Stored data:
..........

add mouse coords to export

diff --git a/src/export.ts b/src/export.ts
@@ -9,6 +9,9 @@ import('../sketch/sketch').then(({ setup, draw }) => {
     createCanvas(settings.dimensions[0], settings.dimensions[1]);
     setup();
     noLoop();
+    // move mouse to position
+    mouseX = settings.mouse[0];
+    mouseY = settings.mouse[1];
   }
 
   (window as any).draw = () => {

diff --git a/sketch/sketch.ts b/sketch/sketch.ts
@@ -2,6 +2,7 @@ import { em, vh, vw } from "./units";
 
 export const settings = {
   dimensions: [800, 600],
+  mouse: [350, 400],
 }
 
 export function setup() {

..........

Task goal:
Write out the lines above, starting at the line that contains "export const settings" and ending with the final line, and nothing else; copy them exactly.

Exercise response:
 export const settings = {
   dimensions: [800, 600],
+  mouse: [350, 400],
 }
 
 export function setup() {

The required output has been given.